Go through the data below. Pull out every line that has the word "Demo".

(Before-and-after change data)
/---

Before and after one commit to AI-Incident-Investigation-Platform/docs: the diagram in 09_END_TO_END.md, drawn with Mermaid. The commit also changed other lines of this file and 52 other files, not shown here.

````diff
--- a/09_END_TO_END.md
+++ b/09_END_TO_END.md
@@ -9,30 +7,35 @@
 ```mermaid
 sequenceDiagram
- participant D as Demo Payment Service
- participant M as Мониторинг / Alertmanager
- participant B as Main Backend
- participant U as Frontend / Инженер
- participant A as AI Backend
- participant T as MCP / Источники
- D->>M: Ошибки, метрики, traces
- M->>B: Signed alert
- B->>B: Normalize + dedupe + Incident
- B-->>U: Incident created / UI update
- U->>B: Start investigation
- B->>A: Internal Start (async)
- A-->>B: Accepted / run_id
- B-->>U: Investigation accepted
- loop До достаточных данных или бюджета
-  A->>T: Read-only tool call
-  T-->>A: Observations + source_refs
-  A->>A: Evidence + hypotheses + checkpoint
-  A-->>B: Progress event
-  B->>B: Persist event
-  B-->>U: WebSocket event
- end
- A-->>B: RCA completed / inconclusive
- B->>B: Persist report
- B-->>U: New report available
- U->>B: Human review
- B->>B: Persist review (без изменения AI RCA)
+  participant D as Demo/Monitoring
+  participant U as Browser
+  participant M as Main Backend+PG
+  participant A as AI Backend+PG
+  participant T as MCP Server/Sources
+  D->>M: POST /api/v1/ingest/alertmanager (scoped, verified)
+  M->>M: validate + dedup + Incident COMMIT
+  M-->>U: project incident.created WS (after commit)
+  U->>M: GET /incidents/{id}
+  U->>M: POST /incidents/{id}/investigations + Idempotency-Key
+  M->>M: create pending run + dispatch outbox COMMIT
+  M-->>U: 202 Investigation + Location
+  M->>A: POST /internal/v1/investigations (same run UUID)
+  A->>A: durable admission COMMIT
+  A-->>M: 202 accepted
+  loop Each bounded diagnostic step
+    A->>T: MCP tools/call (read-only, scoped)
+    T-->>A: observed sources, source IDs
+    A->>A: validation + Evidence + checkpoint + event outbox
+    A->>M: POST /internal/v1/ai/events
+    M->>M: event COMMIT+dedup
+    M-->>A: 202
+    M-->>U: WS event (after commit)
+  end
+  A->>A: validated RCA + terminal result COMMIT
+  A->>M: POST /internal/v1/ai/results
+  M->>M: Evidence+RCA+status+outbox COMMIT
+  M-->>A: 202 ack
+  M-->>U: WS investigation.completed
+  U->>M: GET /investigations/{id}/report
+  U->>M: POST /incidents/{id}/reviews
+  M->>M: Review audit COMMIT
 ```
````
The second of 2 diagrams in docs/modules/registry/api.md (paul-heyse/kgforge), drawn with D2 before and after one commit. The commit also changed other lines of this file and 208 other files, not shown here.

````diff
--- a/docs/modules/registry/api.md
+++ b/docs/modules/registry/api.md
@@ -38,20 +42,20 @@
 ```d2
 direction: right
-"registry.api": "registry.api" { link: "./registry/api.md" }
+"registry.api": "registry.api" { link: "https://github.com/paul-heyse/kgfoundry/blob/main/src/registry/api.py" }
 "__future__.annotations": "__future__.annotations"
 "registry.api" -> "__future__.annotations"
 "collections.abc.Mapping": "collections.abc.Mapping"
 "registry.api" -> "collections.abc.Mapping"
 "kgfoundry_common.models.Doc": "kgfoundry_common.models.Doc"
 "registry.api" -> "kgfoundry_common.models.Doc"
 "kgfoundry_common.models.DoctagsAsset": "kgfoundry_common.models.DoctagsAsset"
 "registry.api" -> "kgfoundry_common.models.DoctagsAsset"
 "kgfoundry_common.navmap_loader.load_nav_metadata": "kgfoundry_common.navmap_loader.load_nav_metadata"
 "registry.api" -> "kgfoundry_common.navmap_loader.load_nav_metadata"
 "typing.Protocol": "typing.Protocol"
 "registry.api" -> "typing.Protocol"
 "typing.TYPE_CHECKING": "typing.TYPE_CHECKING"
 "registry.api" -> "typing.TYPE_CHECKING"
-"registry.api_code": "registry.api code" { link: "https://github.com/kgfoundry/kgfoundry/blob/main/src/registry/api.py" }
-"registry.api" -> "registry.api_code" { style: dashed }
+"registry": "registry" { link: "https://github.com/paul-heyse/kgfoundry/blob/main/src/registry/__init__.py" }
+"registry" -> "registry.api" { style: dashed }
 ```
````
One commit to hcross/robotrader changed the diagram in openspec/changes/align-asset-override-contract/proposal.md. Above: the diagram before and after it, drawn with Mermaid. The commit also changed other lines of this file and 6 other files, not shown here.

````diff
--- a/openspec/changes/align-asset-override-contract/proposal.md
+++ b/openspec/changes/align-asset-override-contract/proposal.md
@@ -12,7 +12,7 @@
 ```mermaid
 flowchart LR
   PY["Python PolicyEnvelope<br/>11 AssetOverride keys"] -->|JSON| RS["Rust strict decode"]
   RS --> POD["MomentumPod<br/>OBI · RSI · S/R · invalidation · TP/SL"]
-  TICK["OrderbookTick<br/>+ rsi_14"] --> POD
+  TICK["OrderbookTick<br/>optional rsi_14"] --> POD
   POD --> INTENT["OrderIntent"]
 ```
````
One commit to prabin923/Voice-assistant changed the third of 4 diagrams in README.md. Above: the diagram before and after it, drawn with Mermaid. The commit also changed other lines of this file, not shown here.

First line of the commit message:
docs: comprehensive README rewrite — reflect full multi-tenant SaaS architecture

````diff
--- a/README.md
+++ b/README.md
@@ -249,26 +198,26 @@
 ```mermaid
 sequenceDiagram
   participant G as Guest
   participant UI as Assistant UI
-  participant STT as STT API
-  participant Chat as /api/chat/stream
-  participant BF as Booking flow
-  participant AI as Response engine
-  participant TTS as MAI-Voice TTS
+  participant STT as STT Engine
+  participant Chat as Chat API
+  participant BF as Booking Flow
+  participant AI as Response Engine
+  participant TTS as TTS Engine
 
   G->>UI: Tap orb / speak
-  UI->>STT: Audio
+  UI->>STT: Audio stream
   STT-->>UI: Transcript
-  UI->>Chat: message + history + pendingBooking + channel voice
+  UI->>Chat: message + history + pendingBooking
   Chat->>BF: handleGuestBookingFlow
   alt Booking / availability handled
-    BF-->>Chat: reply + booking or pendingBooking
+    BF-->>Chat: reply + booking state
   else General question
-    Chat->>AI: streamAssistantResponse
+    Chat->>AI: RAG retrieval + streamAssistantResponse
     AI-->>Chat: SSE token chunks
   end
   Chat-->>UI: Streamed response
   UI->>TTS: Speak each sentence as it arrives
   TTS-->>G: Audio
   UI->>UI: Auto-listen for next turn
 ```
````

\---

## ANSWER SECTION
- participant D as Demo Payment Service
+  participant D as Demo/Monitoring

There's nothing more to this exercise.